The DHS Office of Inspector General released a report Thursday on the incident that is one of several that have shaken Congress' confidence in the Secret Service. Among the others are a shooting incident at the White House in 2011, the 2014 White House fence-jumping episode, and new allegations from this year that a senior Secret Service officer sexually assaulted a colleague.
A report from the Department of Homeland Security watchdog says two Secret Service agents were most likely impaired by alcohol the evening of March 4, when they interrupted an active bomb threat at the White House. (Jim Watson/AFP/Getty Images)
On March 4, Marc Connolly, deputy special agent in charge of the Presidential Protective Division, and his assistant George Ogilvie stayed at a bar after a retirement party, and eventually ended up near the White House just as agents were investigating a possible bomb threat. The OIG report on the incident said both agents were probably under the influence of alcohol when they drove through a checkpoint and knocked into a barricade that had been placed as part of the investigation.
"We conclude that it was more likely than not that both Connolly's and Ogilvie's judgment was impaired by alcohol," the report said. "While during their interviews each denied drinking to excess that evening, we must assess those denials in light of the UD officers' observations of the agents' behavior..."
Both Connolly and Ogilvie downplayed the drinking they did that night, but the report indicated that they might have consumed a substantial amount of alcohol. For example, it noted that over a three-hour period, Ogilvie paid for eight glasses of scotch, two vodkas, one glass of wine and three beers. Each said they just had two or three drinks, but it's not clear where all the booze went.
"Ogilvie in his interview maintained that the balance of the drinks on his tab – five glasses of scotch, a glass of wine and three beers – were given away to others, but he could not recall for whom he bought drinks," the report said.
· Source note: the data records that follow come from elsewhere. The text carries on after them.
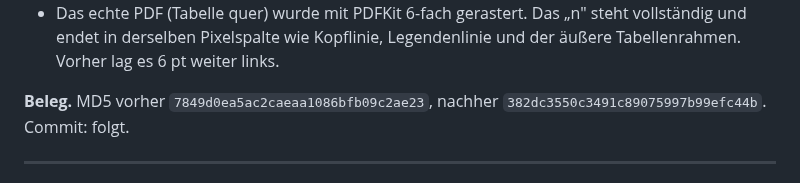
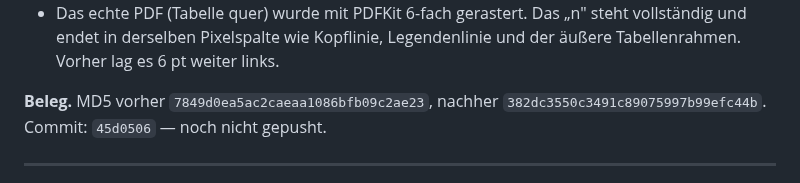
Before and after one commit to Barings1995/jahresvorschau, a Markdown page: Änderungslog_Jahresvorschau.md, the part around the change. Drawn GitHub-style.

Commit message:
Änderungslog: Commit zum Logo-Eintrag nachgetragen
Co-Authored-By: Claude Opus 5 <noreply@anthropic.com>

```diff
--- a/Änderungslog_Jahresvorschau.md
+++ b/Änderungslog_Jahresvorschau.md
@@ -46,7 +46,7 @@ rechts. Der Kommentar dazu ist nachgezogen.
   links.
 
 **Beleg.** MD5 vorher `7849d0ea5ac2caeaa1086bfb09c2ae23`, nachher
-`382dc3550c3491c89075997b99efc44b`. Commit: folgt.
+`382dc3550c3491c89075997b99efc44b`. Commit: `45d0506` — noch nicht gepusht.
 
 ---
 
```
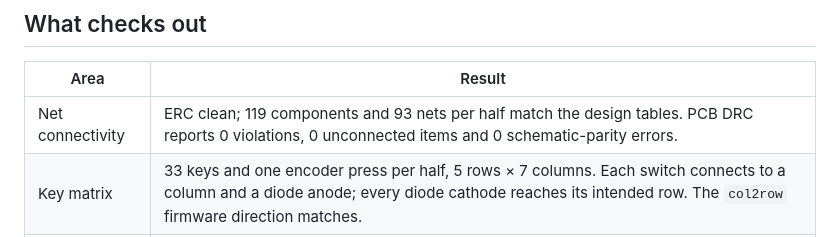
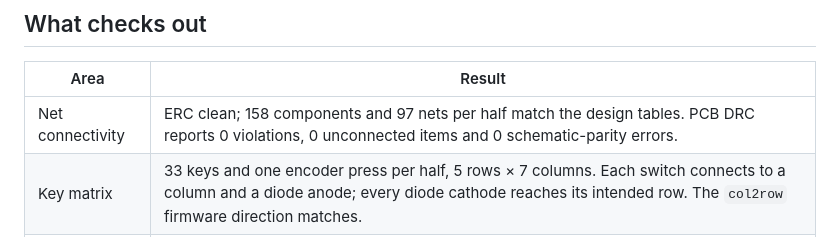
Before and after one commit to milindmadhukar/keygen, a Markdown page: docs/logic-audit.md, the part around the change. Rendered like a GitHub page.

Commit message:
docs(audit): update the part and net counts

```diff
--- a/docs/logic-audit.md
+++ b/docs/logic-audit.md
@@ -9,7 +9,7 @@ powered prototype.
 
 | Area | Result |
 |---|---|
-| Net connectivity | ERC clean; 119 components and 93 nets per half match the design tables. PCB DRC reports 0 violations, 0 unconnected items and 0 schematic-parity errors. |
+| Net connectivity | ERC clean; 158 components and 97 nets per half match the design tables. PCB DRC reports 0 violations, 0 unconnected items and 0 schematic-parity errors. |
 | Key matrix | 33 keys and one encoder press per half, 5 rows × 7 columns. Each switch connects to a column and a diode anode; every diode cathode reaches its intended row. The `col2row` firmware direction matches. |
 | Controller and accessories | The 24 SuperMini header pads, underside orientation, reset, OLED GND/VCC/SCL/SDA, encoder A/B/common, and NFC-as-GPIO firmware setting match. OLED VCC is the controller's switched 3.3 V output; the firmware holds P0.13 high. The exact purchased OLED module's supply current and pin marking still need checking. |
 | Battery switch and LED boost | The slide switch carries gate current only; Q101/Q201 carries the battery path. U102/U202 (TPS61023) boost B+ to 0.595 V × (1 + 732k/100k) = 4.95 V (4.83–5.08 V over the reference tolerance), inside the SK6812MINI-E's 3.7–5.5 V for any cell voltage. P0.08 drives the boost's enable directly (≥ 2.9 V against a 1.2 V threshold) and the 100 kΩ R103/R203 holds it off before firmware takes over; shut down, the converter disconnects its output (0.1 µA). The inductor, output and input capacitors sit within 7 mm of the IC, laid out as the datasheet's example. The JST-PH connector is rated 2 A with AWG 24 wire, above the estimated capped LED load; the actual pack wiring and protection board rating are not specified. |
```
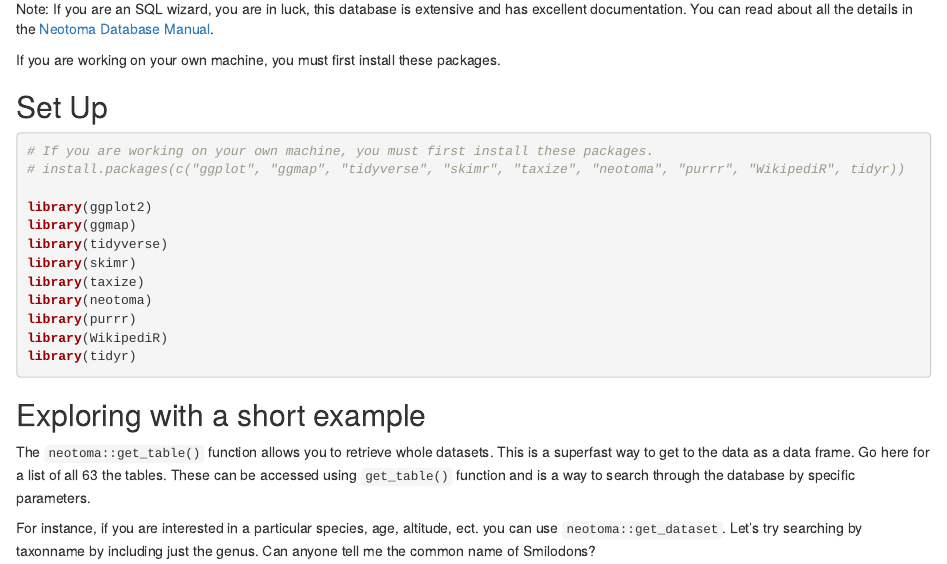
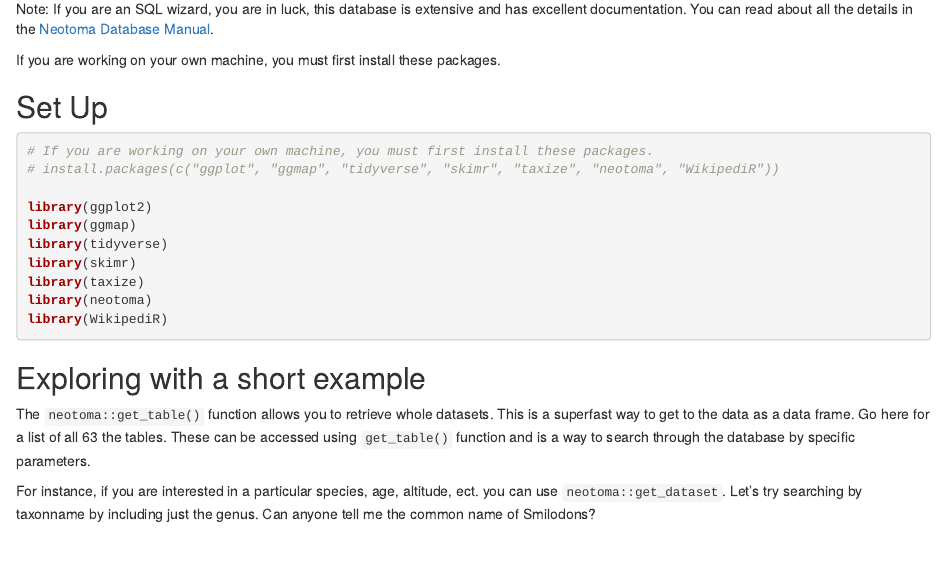
Before and after one commit to cabinetofcuriosity/coc_lewis_clark_workshop, an R Markdown document (r/neotoma_tutorial.Rmd): the page in a window 1100 px wide, from 350 px down. Rendered offline with R 4.5, knitr and Pandoc, with nearby package versions; some code elsewhere in the file could not run offline.

Commit message:
remove purrr and tidyr because in tidyverse

````diff
--- a/r/neotoma_tutorial.Rmd
+++ b/r/neotoma_tutorial.Rmd
@@ -24,7 +24,7 @@ If you are working on your own machine, you must first install these packages.
 ## Set Up
 ```{r results='hide', warning=FALSE,message = F}
 # If you are working on your own machine, you must first install these packages.
-# install.packages(c("ggplot", "ggmap", "tidyverse", "skimr", "taxize", "neotoma", "purrr", "WikipediR", tidyr))
+# install.packages(c("ggplot", "ggmap", "tidyverse", "skimr", "taxize", "neotoma", "WikipediR"))
 
 library(ggplot2)
 library(ggmap)
@@ -32,9 +32,7 @@ library(tidyverse)
 library(skimr)
 library(taxize)
 library(neotoma)
-library(purrr)
 library(WikipediR)
-library(tidyr)
 ```
 
 ## Exploring with a short example
````
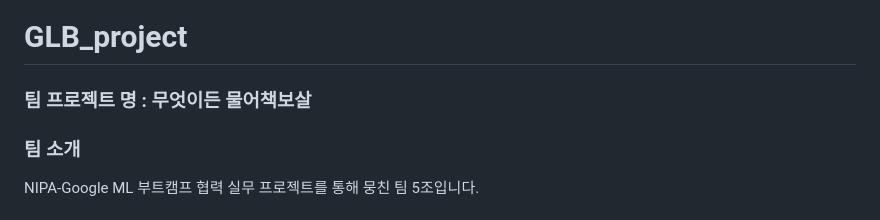
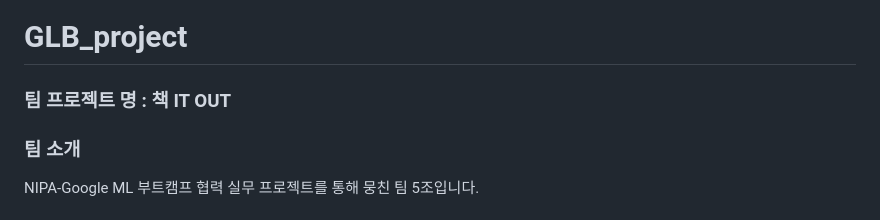
Before and after one commit to GLB-project-team/GLB_project, a Markdown page: README.md, the part around the change printed below. GitHub-like rendering.

```diff
--- a/README.md
+++ b/README.md
@@ -1,5 +1,5 @@
 # GLB_project
-### 팀 프로젝트 명 : 무엇이든 물어책보살
+### 팀 프로젝트 명 : 책 IT OUT
 ### 팀 소개
 NIPA-Google ML 부트캠프 협력 실무 프로젝트를 통해 뭉친 팀 5조입니다.
 
```
Also changed, not shown: other parts of README.md (+3 -4 lines).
When the two left the bar and headed toward the White House, they ultimately drove past a guard station and hit a barricade. After finally being met by other officers, these officers said Connolly and Ogilvie seemed completely unaware of what was going on around them.
"The near officer asked Ogilvie 'how did you get in here?' " the report said. "He received no response. He asked a second and a third time, and again received no response."
"The officer told the OIG investigators that Ogilvie had his head back in the seat and his eyes were wide open as if he was trying hard not to blink, and in notes written that evening described both agents as have a 'deer in the headlights' look," it said. It added that officers called superiors to say that both Connolly and Ogilvie were "not making sense."
"Connolly and Ogilvie displayed poor judgment and a lack of situational awareness in driving into the scene," it concluded. "Even if they had not been aware of the condition yellow through email notifications, it would have been obvious to a reasonable observer as they drove down 15th Street and into the E Street vehicle entrance that something was amiss."
While members of Congress criticized the Secret Service for the incident, Secret Service Director Joseph Clancy told a Senate committee in March that "there was no crash," and said he would withhold further judgment until the OIG report was released.
House Judiciary Committee Chairman Bob Goodlatte (R-Va.) responded to the OIG report by saying there needs to be consequences for the actions taken by Connolly and Ogilvie that night.
"Secret Service leadership must send the strong message to agency employees that there will be consequences for such bad behavior and lack of common sense," he said. "Additionally, they also need to make clear that employees are required to report misconduct to the appropriate authorities at the agency."
DHS Inspector General John Roth was expected to testify Thursday afternoon about the incident and his report at the House Oversight and Government Reform Committee.